### Goal of the exercise
All records below must be written out exactly, with the pictures excluded.

Stored dataset items:
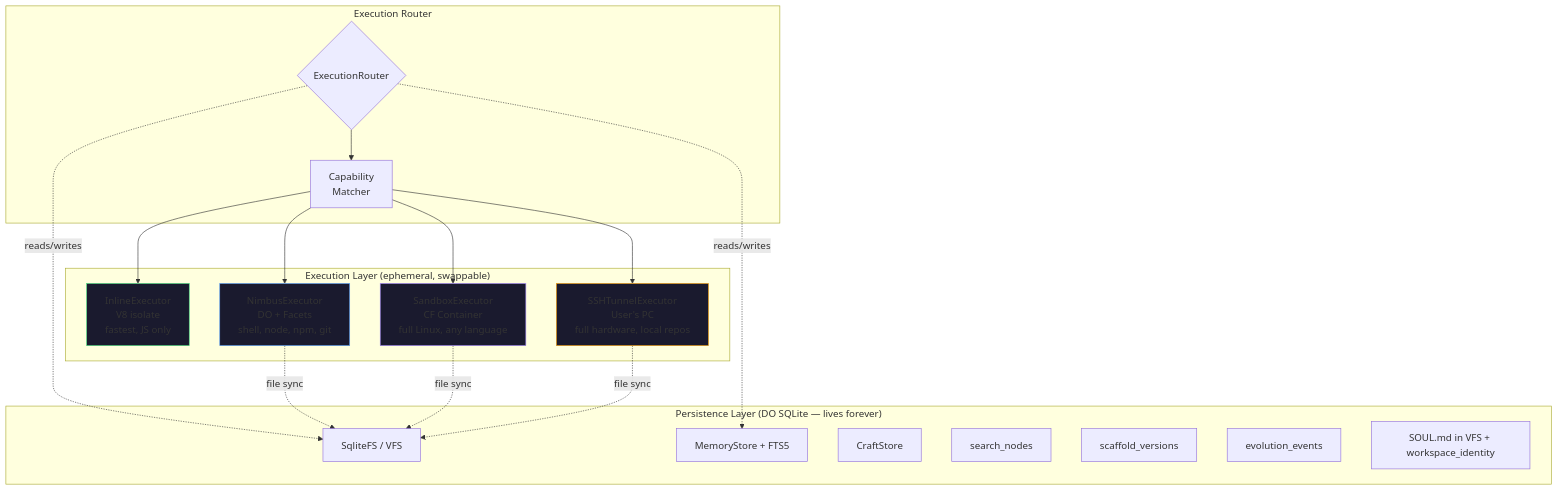
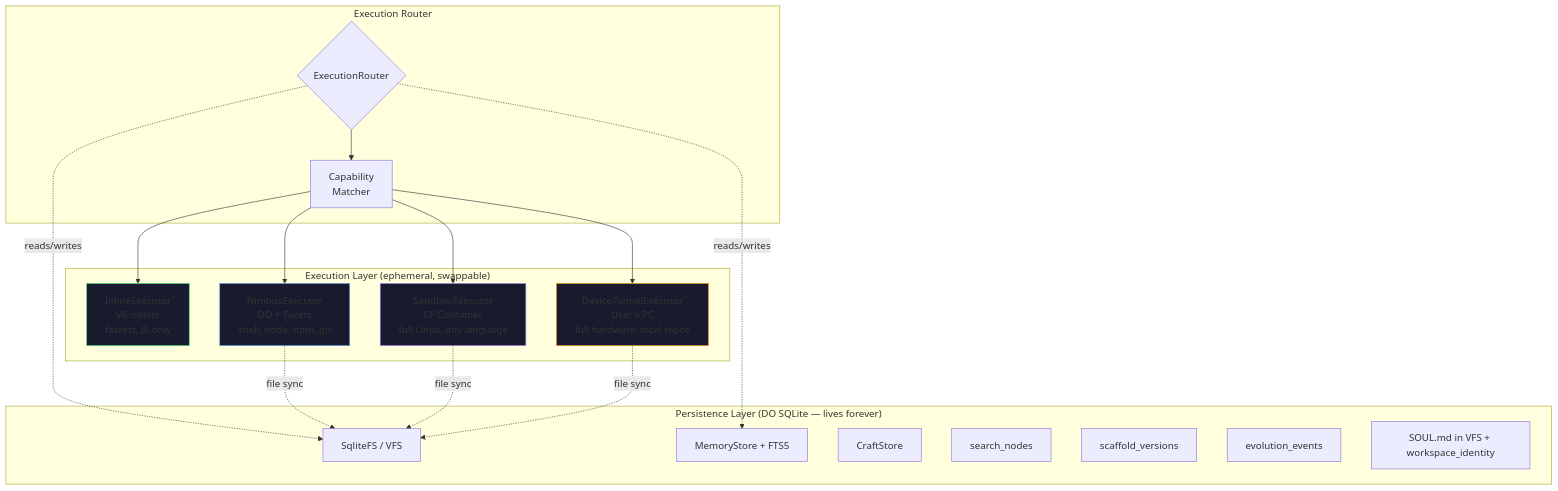
The first of 4 diagrams in docs/EXECUTION-LAYER-SPEC.md (AshishKumar4/Proteus), drawn with Mermaid before and after one commit. The commit also changed other lines of this file and 39 other files, not shown here.

````diff
--- a/docs/EXECUTION-LAYER-SPEC.md
+++ b/docs/EXECUTION-LAYER-SPEC.md
@@ -38,41 +38,41 @@
 ```mermaid
 graph TB
     subgraph "Persistence Layer (DO SQLite — lives forever)"
         VFS[SqliteFS / VFS]
         Memory[MemoryStore + FTS5]
         Craft[CraftStore]
         MCTS[search_nodes]
         Scaffold[scaffold_versions]
         Evolution[evolution_events]
         Identity[SOUL.md in VFS + workspace_identity]
     end
 
     subgraph "Execution Router"
         Router{ExecutionRouter}
         CapCheck[Capability<br/>Matcher]
     end
 
     subgraph "Execution Layer (ephemeral, swappable)"
         Inline[InlineExecutor<br/>V8 isolate<br/>fastest, JS only]
         Nimbus[NimbusExecutor<br/>DO + Facets<br/>shell, node, npm, git]
         Sandbox[SandboxExecutor<br/>CF Container<br/>full Linux, any language]
-        SSH[SSHTunnelExecutor<br/>User's PC<br/>full hardware, local repos]
+        SSH[DeviceTunnelExecutor<br/>User's PC<br/>full hardware, local repos]
     end
 
     Router --> CapCheck
     CapCheck --> Inline
     CapCheck --> Nimbus
     CapCheck --> Sandbox
     CapCheck --> SSH
 
     Router -.->|reads/writes| VFS
     Router -.->|reads/writes| Memory
     Nimbus -.->|file sync| VFS
     Sandbox -.->|file sync| VFS
     SSH -.->|file sync| VFS
 
     style Inline fill:#1a1a2e,stroke:#4ade80
     style Nimbus fill:#1a1a2e,stroke:#60a5fa
     style Sandbox fill:#1a1a2e,stroke:#a78bfa
     style SSH fill:#1a1a2e,stroke:#f59e0b
 ```
````
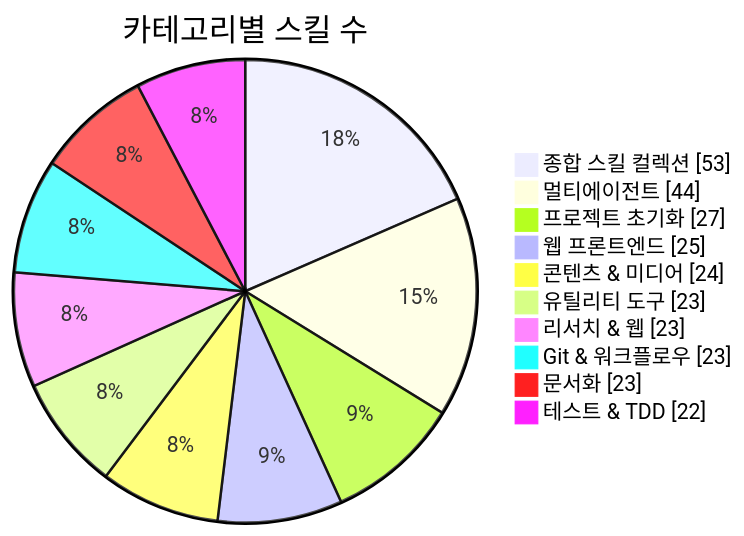
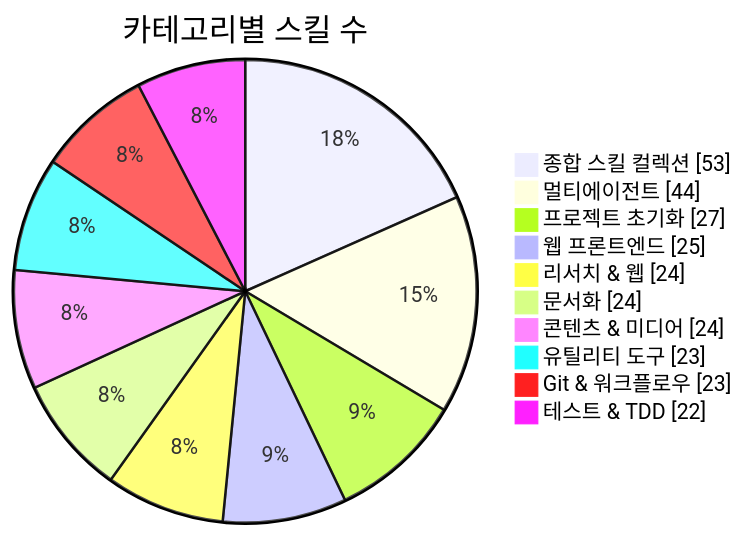
One commit to J-nowcow/awesome-korean-agent-skills changed the first of 3 diagrams in README.md. Above: the diagram before and after it, drawn with Mermaid. The commit also changed other lines of this file and 5 other files, not shown here.

````diff
--- a/README.md
+++ b/README.md
@@ -176,14 +176,14 @@
 ```mermaid
 pie showData
     title 카테고리별 스킬 수
     "종합 스킬 컬렉션" : 53
     "멀티에이전트" : 44
     "프로젝트 초기화" : 27
     "웹 프론트엔드" : 25
+    "리서치 & 웹" : 24
+    "문서화" : 24
     "콘텐츠 & 미디어" : 24
     "유틸리티 도구" : 23
-    "리서치 & 웹" : 23
     "Git & 워크플로우" : 23
-    "문서화" : 23
     "테스트 & TDD" : 22
 ```
````
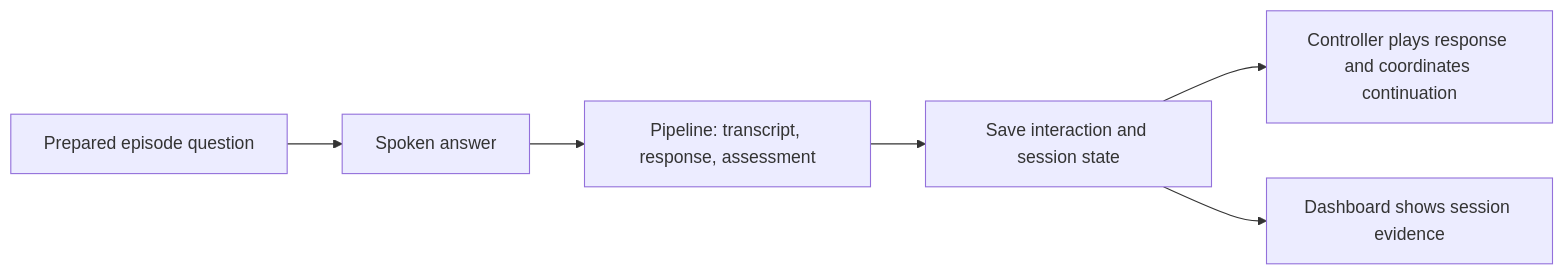
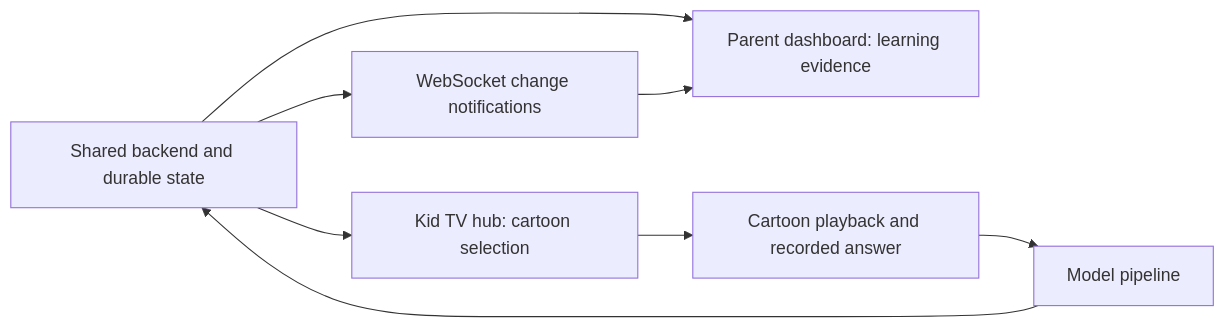
Before and after one commit to luljaj/HackPrincetonFall26: the diagram in learning-progress-plan.md, drawn with Mermaid. The commit also changed other lines of this file and 2 other files, not shown here.

Commit message:
docs: align kid and parent views with realtime evidence updates

````diff
--- a/learning-progress-plan.md
+++ b/learning-progress-plan.md
@@ -21,8 +21,10 @@
 ```mermaid
 flowchart LR
-  E[Prepared episode question] --> A[Spoken answer]
-  A --> P[Pipeline: transcript, response, assessment]
-  P --> S[Save interaction and session state]
-  S --> C[Controller plays response and coordinates continuation]
-  S --> D[Dashboard shows session evidence]
+  B[Shared backend and durable state] --> P[Parent dashboard: learning evidence]
+  B --> K[Kid TV hub: cartoon selection]
+  K --> C[Cartoon playback and recorded answer]
+  C --> L[Model pipeline]
+  L --> B
+  B --> W[WebSocket change notifications]
+  W --> P
 ```
````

### The completed task
The first of 4 diagrams in docs/EXECUTION-LAYER-SPEC.md (AshishKumar4/Proteus), drawn with Mermaid before and after one commit. The commit also changed other lines of this file and 39 other files, not shown here.

````diff
--- a/docs/EXECUTION-LAYER-SPEC.md
+++ b/docs/EXECUTION-LAYER-SPEC.md
@@ -38,41 +38,41 @@
 ```mermaid
 graph TB
     subgraph "Persistence Layer (DO SQLite — lives forever)"
         VFS[SqliteFS / VFS]
         Memory[MemoryStore + FTS5]
         Craft[CraftStore]
         MCTS[search_nodes]
         Scaffold[scaffold_versions]
         Evolution[evolution_events]
         Identity[SOUL.md in VFS + workspace_identity]
     end
 
     subgraph "Execution Router"
         Router{ExecutionRouter}
         CapCheck[Capability<br/>Matcher]
     end
 
     subgraph "Execution Layer (ephemeral, swappable)"
         Inline[InlineExecutor<br/>V8 isolate<br/>fastest, JS only]
         Nimbus[NimbusExecutor<br/>DO + Facets<br/>shell, node, npm, git]
         Sandbox[SandboxExecutor<br/>CF Container<br/>full Linux, any language]
-        SSH[SSHTunnelExecutor<br/>User's PC<br/>full hardware, local repos]
+        SSH[DeviceTunnelExecutor<br/>User's PC<br/>full hardware, local repos]
     end
 
     Router --> CapCheck
     CapCheck --> Inline
     CapCheck --> Nimbus
     CapCheck --> Sandbox
     CapCheck --> SSH
 
     Router -.->|reads/writes| VFS
     Router -.->|reads/writes| Memory
     Nimbus -.->|file sync| VFS
     Sandbox -.->|file sync| VFS
     SSH -.->|file sync| VFS
 
     style Inline fill:#1a1a2e,stroke:#4ade80
     style Nimbus fill:#1a1a2e,stroke:#60a5fa
     style Sandbox fill:#1a1a2e,stroke:#a78bfa
     style SSH fill:#1a1a2e,stroke:#f59e0b
 ```
````
One commit to J-nowcow/awesome-korean-agent-skills changed the first of 3 diagrams in README.md. Above: the diagram before and after it, drawn with Mermaid. The commit also changed other lines of this file and 5 other files, not shown here.

````diff
--- a/README.md
+++ b/README.md
@@ -176,14 +176,14 @@
 ```mermaid
 pie showData
     title 카테고리별 스킬 수
     "종합 스킬 컬렉션" : 53
     "멀티에이전트" : 44
     "프로젝트 초기화" : 27
     "웹 프론트엔드" : 25
+    "리서치 & 웹" : 24
+    "문서화" : 24
     "콘텐츠 & 미디어" : 24
     "유틸리티 도구" : 23
-    "리서치 & 웹" : 23
     "Git & 워크플로우" : 23
-    "문서화" : 23
     "테스트 & TDD" : 22
 ```
````
Before and after one commit to luljaj/HackPrincetonFall26: the diagram in learning-progress-plan.md, drawn with Mermaid. The commit also changed other lines of this file and 2 other files, not shown here.

Commit message:
docs: align kid and parent views with realtime evidence updates

````diff
--- a/learning-progress-plan.md
+++ b/learning-progress-plan.md
@@ -21,8 +21,10 @@
 ```mermaid
 flowchart LR
-  E[Prepared episode question] --> A[Spoken answer]
-  A --> P[Pipeline: transcript, response, assessment]
-  P --> S[Save interaction and session state]
-  S --> C[Controller plays response and coordinates continuation]
-  S --> D[Dashboard shows session evidence]
+  B[Shared backend and durable state] --> P[Parent dashboard: learning evidence]
+  B --> K[Kid TV hub: cartoon selection]
+  K --> C[Cartoon playback and recorded answer]
+  C --> L[Model pipeline]
+  L --> B
+  B --> W[WebSocket change notifications]
+  W --> P
 ```
````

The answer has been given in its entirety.